Records for processing ->

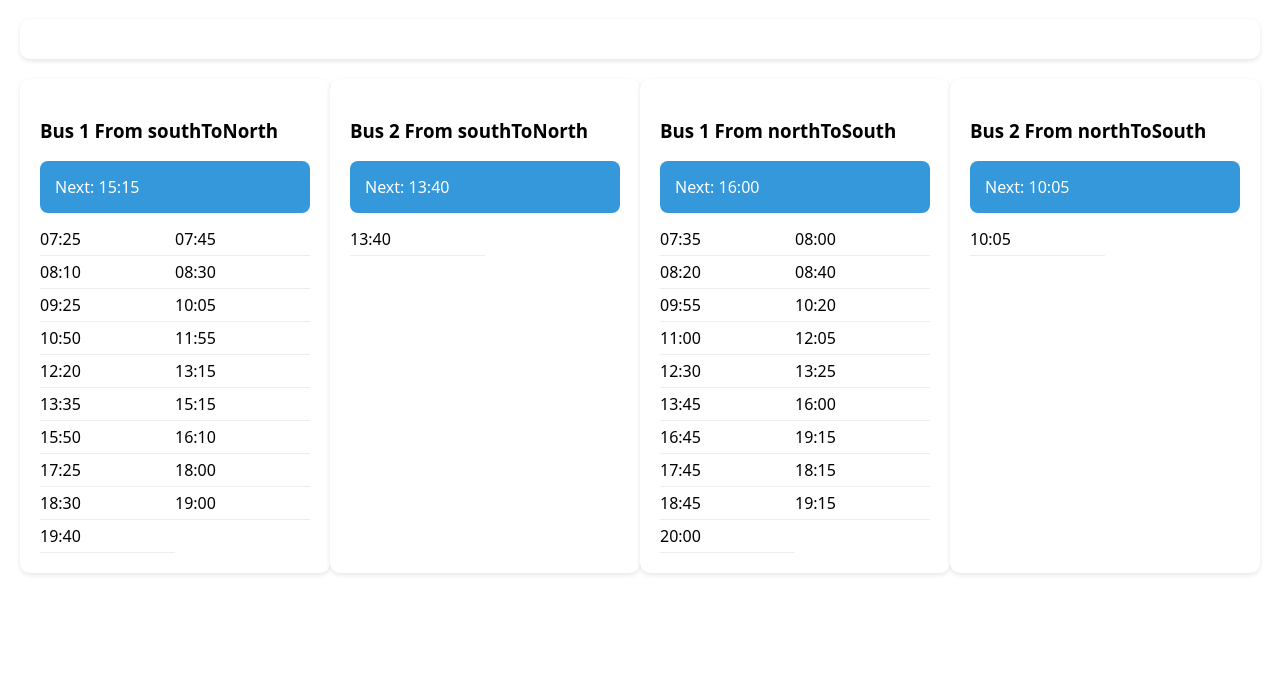
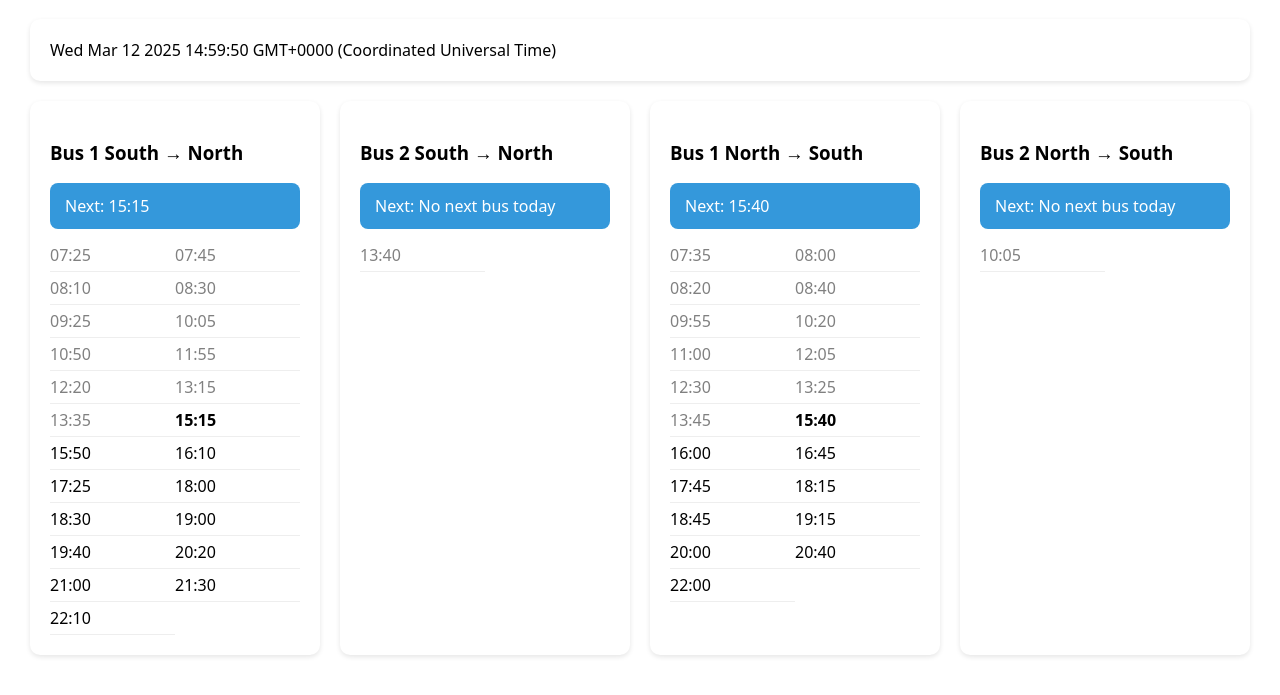
Before and after one commit to Goosople/Buses-PWA, a plain HTML site: page index.html in a window 1280 px wide. Shown: the part 87-782 px from the top of the page. Drawn offline with Linux system fonts and the light colour scheme.

Commit message:
- separate css - update style

```diff
--- a/buses.json
+++ b/buses.json
@@ -1,5 +1,5 @@
 {
-    "southToNorth": [
+    "SouthToNorth": [
         [
             [
                 "07:25",
@@ -20,7 +20,11 @@
                 "18:00",
                 "18:30",
                 "19:00",
-                "19:40"
+                "19:40",
+                "20:20",
+                "21:00",
+                "21:30",
+                "22:10"
             ]
         ],
         [
@@ -55,7 +59,7 @@
             ]
         ]
     ],
-    "northToSouth": [
+    "NorthToSouth": [
         [
             [
                 "07:35",
@@ -69,14 +73,16 @@
                 "12:30",
                 "13:25",
                 "13:45",
+                "15:40",
                 "16:00",
                 "16:45",
-                "19:15",
                 "17:45",
                 "18:15",
                 "18:45",
                 "19:15",
-                "20:00"
+                "20:00",
+                "20:40",
+                "22:00"
             ]
         ],
         [
--- a/index.html
+++ b/index.html
@@ -6,85 +6,25 @@
     <meta name="viewport" content="width=device-width, initial-scale=1.0">
     <title>Shuttle Bus Timetable</title>
     <link rel="manifest" href="manifest.json">
-    <style>
-        :root {
-            --primary: #2c3e50;
-            --secondary: #3498db;
-        }
-
-        body {
-            font-family: system-ui;
-            margin: 0;
-            padding: 20px;
-        }
-
-        .card {
-            background: white;
-            border-radius: 10px;
-            box-shadow: 0 2px 5px rgba(0, 0, 0, 0.1);
-            padding: 20px;
-            margin: 10px 0;
-        }
-
-        .next-bus {
-            color: white;
-            background: var(--secondary);
-            padding: 15px;
-            border-radius: 8px;
-        }
-
-        .time-list {
-            margin-top: 10px;
-            display: grid;
-            grid-template-columns: repeat(2, 1fr);
-        }
-
-        .time-item {
-            padding: 5px 0;
-            border-bottom: 1px solid #eee;
-        }
-
-        @media (prefers-color-scheme: dark) {
-            body {
-                background: #1a1a1a;
-                color: white;
-            }
-
-            .card {
-                background: #2d2d2d;
-            }
-        }
-
-        @media (min-width: 768px) {
-            #timetable {
-                display: grid;
-                grid-template-columns: 1fr 1fr;
-            }
-        }
-
-        @media (min-width: 1280px) {
-            #timetable {
-                display: grid;
-                grid-template-columns: 1fr 1fr 1fr 1fr;
-            }
-        }
-    </style>
+    <link rel="stylesheet" type="text/css" href="styles.css">
 </head>
 
 <body>
-    <h1>Shuttle Bus Timetable</h1>
+    <header>
+        <h1>Shuttle Bus Timetable</h1>
+    </header>
     <div id="status" class="card"></div>
     <div id="timetable"></div>
 
     <script>
-        // 注册Service Worker
+        // register the service worker
         if ('serviceWorker' in navigator) {
             navigator.serviceWorker.register('sw.js')
                 .then(() => console.log('Service Worker registered'))
                 .catch(err => console.log('Registration failed:', err));
         }
 
-        // 获取时刻表数据
+        // get schedule data
         let scheduleData = null;
 
         async function loadSchedule() {
@@ -93,34 +33,33 @@
                 scheduleData = await res.json();
                 updateDisplay();
             } catch (err) {
-                console.log(err);
+                console.error(err);
             }
         }
 
-        // 显示最近班次
         function updateDisplay() {
             const now = new Date();
             const timetable = document.getElementById('timetable');
+            const status = document.getElementById('status');
             timetable.innerHTML = '';
+            status.innerHTML = now;
 
             Object.keys(scheduleData).forEach(direction => {
                 scheduleData[direction].forEach((bus, busNum) => {
                     bus.forEach((times, day) => {
                         if (now.getDay() === day + 1 || busNum === 0) {
-                            const nextTime = times.find(t =>
-                                t > now.toTimeString().substr(0, 5)
-                            ) || times[0];
-
+                            const nextTime = times.find(t => getDate(t) > now);
                             const card = document.createElement('div');
                             card.className = 'card';
                             card.innerHTML = `
-                                <h3>Bus ${busNum + 1} From ${direction}</h3>
-                                <div class="next-bus">Next: ${nextTime}</div>
-                                <div class="time-list">
-                                    ${times.map(t =>
-                                `<div class="time-item">${t}</div>`
-                            ).join('')}
-                                </div>
+                        <h3>Bus ${busNum + 1} ${direction.replace('To', ' → ')}</h3>
+                        <div class="next-bus-box">Next: ${nextTime || 'No next bus today'}</div>
+                        <div class="time-list">
+                            ${times.map(t =>
+                                `<div class="time-item ${getDate(t) < now ?
+                                    'past-bus' : t === nextTime ?
+                                        'next-bus' : ''}">${t}</div>`).join('')}
+                        </div>
                             `;
                             timetable.appendChild(card);
                         }
@@ -129,9 +68,20 @@
             });
         }
 
-        // 初始化
+        function getDate(str) {
+            const now = new Date();
+            return new Date(
+                now.getFullYear(),
+                now.getMonth(),
+                now.getDate(),
+                str.split(':')[0],
+                str.split(':')[1],
+            );
+        }
+
+        // initialize
         loadSchedule();
-        setInterval(updateDisplay, 60000); // 每分钟更新
+        setInterval(updateDisplay, 1000);
     </script>
 </body>
 
--- /dev/null
+++ b/styles.css
@@ -0,0 +1,69 @@
+:root {
+    --primary: #2c3e50;
+    --secondary: #3498db;
+}
+
+body {
+    font-family: system-ui;
+    margin: 0;
+    padding: 20px;
+}
+
+.card {
+    background: white;
+    border-radius: 10px;
+    box-shadow: 0 2px 5px rgba(0, 0, 0, 0.1);
+    padding: 20px;
+    margin: 10px;
+}
+
+.next-bus-box {
+    color: white;
+    background: var(--secondary);
+    padding: 12px 15px;
+    border-radius: 8px;
+}
+
+.next-bus {
+    font-weight: bold;
+}
+
+.past-bus {
+    color: gray;
+}
+
+.time-list {
+    margin-top: 10px;
+    display: grid;
+    grid-template-columns: 1fr 1fr;
+}
+
+.time-item {
+    padding: 5px 0;
+    border-bottom: 1px solid #eee;
+}
+
+@media (prefers-color-scheme: dark) {
+    body {
+        background: #1a1a1a;
+        color: white;
+    }
+
+    .card {
+        background: #2d2d2d;
+    }
+}
+
+@media (min-width: 768px) {
+    #timetable {
+        display: grid;
+        grid-template-columns: 1fr 1fr;
+    }
+}
+
+@media (min-width: 1280px) {
+    #timetable {
+        display: grid;
+        grid-template-columns: 1fr 1fr 1fr 1fr;
+    }
+}
```
Also changed, not shown: manifest.json.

Work instructions -> Could the material above be written out again word for word, with the pictures dropped?

Response area ->
Before and after one commit to Goosople/Buses-PWA, a plain HTML site: page index.html in a window 1280 px wide. Shown: the part 87-782 px from the top of the page. Drawn offline with Linux system fonts and the light colour scheme.

Commit message:
- separate css - update style

```diff
--- a/buses.json
+++ b/buses.json
@@ -1,5 +1,5 @@
 {
-    "southToNorth": [
+    "SouthToNorth": [
         [
             [
                 "07:25",
@@ -20,7 +20,11 @@
                 "18:00",
                 "18:30",
                 "19:00",
-                "19:40"
+                "19:40",
+                "20:20",
+                "21:00",
+                "21:30",
+                "22:10"
             ]
         ],
         [
@@ -55,7 +59,7 @@
             ]
         ]
     ],
-    "northToSouth": [
+    "NorthToSouth": [
         [
             [
                 "07:35",
@@ -69,14 +73,16 @@
                 "12:30",
                 "13:25",
                 "13:45",
+                "15:40",
                 "16:00",
                 "16:45",
-                "19:15",
                 "17:45",
                 "18:15",
                 "18:45",
                 "19:15",
-                "20:00"
+                "20:00",
+                "20:40",
+                "22:00"
             ]
         ],
         [
--- a/index.html
+++ b/index.html
@@ -6,85 +6,25 @@
     <meta name="viewport" content="width=device-width, initial-scale=1.0">
     <title>Shuttle Bus Timetable</title>
     <link rel="manifest" href="manifest.json">
-    <style>
-        :root {
-            --primary: #2c3e50;
-            --secondary: #3498db;
-        }
-
-        body {
-            font-family: system-ui;
-            margin: 0;
-            padding: 20px;
-        }
-
-        .card {
-            background: white;
-            border-radius: 10px;
-            box-shadow: 0 2px 5px rgba(0, 0, 0, 0.1);
-            padding: 20px;
-            margin: 10px 0;
-        }
-
-        .next-bus {
-            color: white;
-            background: var(--secondary);
-            padding: 15px;
-            border-radius: 8px;
-        }
-
-        .time-list {
-            margin-top: 10px;
-            display: grid;
-            grid-template-columns: repeat(2, 1fr);
-        }
-
-        .time-item {
-            padding: 5px 0;
-            border-bottom: 1px solid #eee;
-        }
-
-        @media (prefers-color-scheme: dark) {
-            body {
-                background: #1a1a1a;
-                color: white;
-            }
-
-            .card {
-                background: #2d2d2d;
-            }
-        }
-
-        @media (min-width: 768px) {
-            #timetable {
-                display: grid;
-                grid-template-columns: 1fr 1fr;
-            }
-        }
-
-        @media (min-width: 1280px) {
-            #timetable {
-                display: grid;
-                grid-template-columns: 1fr 1fr 1fr 1fr;
-            }
-        }
-    </style>
+    <link rel="stylesheet" type="text/css" href="styles.css">
 </head>
 
 <body>
-    <h1>Shuttle Bus Timetable</h1>
+    <header>
+        <h1>Shuttle Bus Timetable</h1>
+    </header>
     <div id="status" class="card"></div>
     <div id="timetable"></div>
 
     <script>
-        // 注册Service Worker
+        // register the service worker
         if ('serviceWorker' in navigator) {
             navigator.serviceWorker.register('sw.js')
                 .then(() => console.log('Service Worker registered'))
                 .catch(err => console.log('Registration failed:', err));
         }
 
-        // 获取时刻表数据
+        // get schedule data
         let scheduleData = null;
 
         async function loadSchedule() {
@@ -93,34 +33,33 @@
                 scheduleData = await res.json();
                 updateDisplay();
             } catch (err) {
-                console.log(err);
+                console.error(err);
             }
         }
 
-        // 显示最近班次
         function updateDisplay() {
             const now = new Date();
             const timetable = document.getElementById('timetable');
+            const status = document.getElementById('status');
             timetable.innerHTML = '';
+            status.innerHTML = now;
 
             Object.keys(scheduleData).forEach(direction => {
                 scheduleData[direction].forEach((bus, busNum) => {
                     bus.forEach((times, day) => {
                         if (now.getDay() === day + 1 || busNum === 0) {
-                            const nextTime = times.find(t =>
-                                t > now.toTimeString().substr(0, 5)
-                            ) || times[0];
-
+                            const nextTime = times.find(t => getDate(t) > now);
                             const card = document.createElement('div');
                             card.className = 'card';
                             card.innerHTML = `
-                                <h3>Bus ${busNum + 1} From ${direction}</h3>
-                                <div class="next-bus">Next: ${nextTime}</div>
-                                <div class="time-list">
-                                    ${times.map(t =>
-                                `<div class="time-item">${t}</div>`
-                            ).join('')}
-                                </div>
+                        <h3>Bus ${busNum + 1} ${direction.replace('To', ' → ')}</h3>
+                        <div class="next-bus-box">Next: ${nextTime || 'No next bus today'}</div>
+                        <div class="time-list">
+                            ${times.map(t =>
+                                `<div class="time-item ${getDate(t) < now ?
+                                    'past-bus' : t === nextTime ?
+                                        'next-bus' : ''}">${t}</div>`).join('')}
+                        </div>
                             `;
                             timetable.appendChild(card);
                         }
@@ -129,9 +68,20 @@
             });
         }
 
-        // 初始化
+        function getDate(str) {
+            const now = new Date();
+            return new Date(
+                now.getFullYear(),
+                now.getMonth(),
+                now.getDate(),
+                str.split(':')[0],
+                str.split(':')[1],
+            );
+        }
+
+        // initialize
         loadSchedule();
-        setInterval(updateDisplay, 60000); // 每分钟更新
+        setInterval(updateDisplay, 1000);
     </script>
 </body>
 
--- /dev/null
+++ b/styles.css
@@ -0,0 +1,69 @@
+:root {
+    --primary: #2c3e50;
+    --secondary: #3498db;
+}
+
+body {
+    font-family: system-ui;
+    margin: 0;
+    padding: 20px;
+}
+
+.card {
+    background: white;
+    border-radius: 10px;
+    box-shadow: 0 2px 5px rgba(0, 0, 0, 0.1);
+    padding: 20px;
+    margin: 10px;
+}
+
+.next-bus-box {
+    color: white;
+    background: var(--secondary);
+    padding: 12px 15px;
+    border-radius: 8px;
+}
+
+.next-bus {
+    font-weight: bold;
+}
+
+.past-bus {
+    color: gray;
+}
+
+.time-list {
+    margin-top: 10px;
+    display: grid;
+    grid-template-columns: 1fr 1fr;
+}
+
+.time-item {
+    padding: 5px 0;
+    border-bottom: 1px solid #eee;
+}
+
+@media (prefers-color-scheme: dark) {
+    body {
+        background: #1a1a1a;
+        color: white;
+    }
+
+    .card {
+        background: #2d2d2d;
+    }
+}
+
+@media (min-width: 768px) {
+    #timetable {
+        display: grid;
+        grid-template-columns: 1fr 1fr;
+    }
+}
+
+@media (min-width: 1280px) {
+    #timetable {
+        display: grid;
+        grid-template-columns: 1fr 1fr 1fr 1fr;
+    }
+}
```
Also changed, not shown: manifest.json.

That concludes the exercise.